Nigeria in Race to Limit Shell Oil Spill
Lagos – Authorities rushed to prevent one of Nigeria’s worst recent oil spills from reaching the West African nation’s shoreline on Thursday, with production from a major Shell field also shut due to the leak.
Shell, which said the leak has been stopped, has estimated that less than 40 000 barrels of crude have spilled into the sea and was deploying ships with dispersants to attack the slick. Planes were also being mobilised.
It was Nigeria’s worst offshore spill since a 1998 Mobil incident, officials said, though onshore leaks have been estimated at levels far worse since that time in the oil-producing Niger Delta.
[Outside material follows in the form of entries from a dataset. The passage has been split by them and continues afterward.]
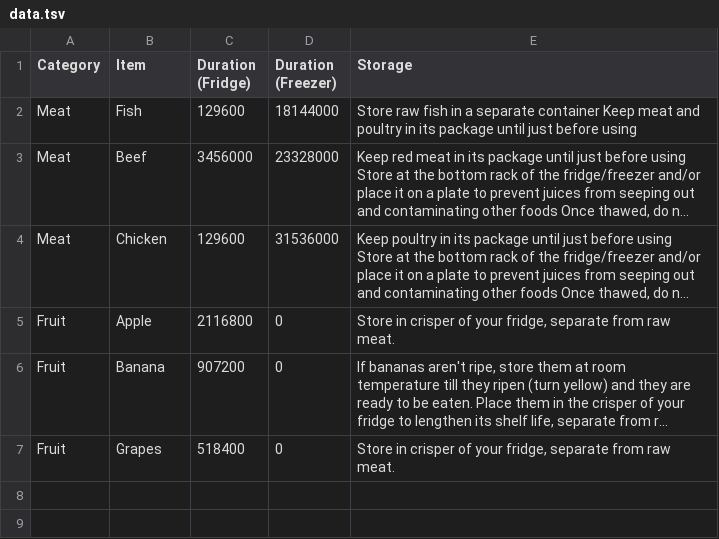
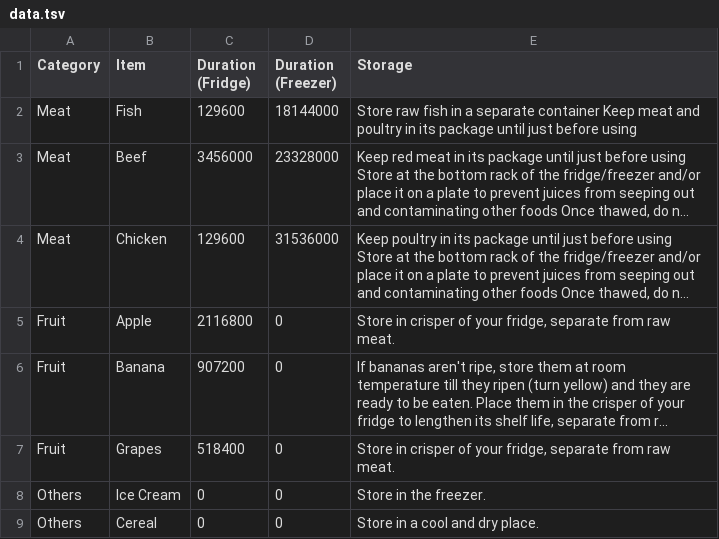
Before and after one commit to AakashSanjayMehta/foodstuff, a TSV file: FoodStuff/data.tsv, drawn as a sheet; long unchanged cells end in …; the diff names each change by its address in the sheet, - before the commit and + after, or states it on an @@ line.

```diff
--- a/FoodStuff/data.tsv
+++ b/FoodStuff/data.tsv
+row 8: Others | Ice Cream | 0 | 0 | Store in the freezer.
+row 9: Others | Cereal | 0 | 0 | Store in a cool and dry place.
```
Also changed, not shown: 4 other files.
I am posting an article from The Guardian. This news is a stark reminder that the “resource curse,” is not just a problem of bad governance and corrupt politicians.
The oil giant Shell claimed it had inserted staff into all the main ministries of the Nigerian government, giving it access to politicians’ every move in the oil-rich Niger Delta, according to a leaked US diplomatic cable.
The company’s top executive in Nigeria told US diplomats that Shell had seconded employees to every relevant department and so knew “everything that was being done in those ministries”. She boasted that the Nigerian government had “forgotten” about the extent of Shell’s infiltration and was unaware of how much the company knew about its deliberations.
The cache of secret dispatches from Washington’s embassies in Africa also revealed that the Anglo-Dutch oil firm swapped intelligence with the US, in one case providing US diplomats with the names of Nigerian politicians it suspected of supporting militant activity, and requesting information from the US on whether the militants had acquired anti-aircraft missiles….
Campaigners tonight said the revelation about Shell in Nigeria demonstrated the tangled links between the oil firm and politicians in the country where, despite billions of dollars in oil revenue, 70% of people live below the poverty line.
In a few weeks Ghana’s first oil will ship and lately the news coming from Accra has been less than encouraging. There’s been a lot of talk the past few years about making oil revenues work for the Ghanaian people (with references to avoiding Chad’s problems), but now that the country is moving from talk to action there’s cause for concern.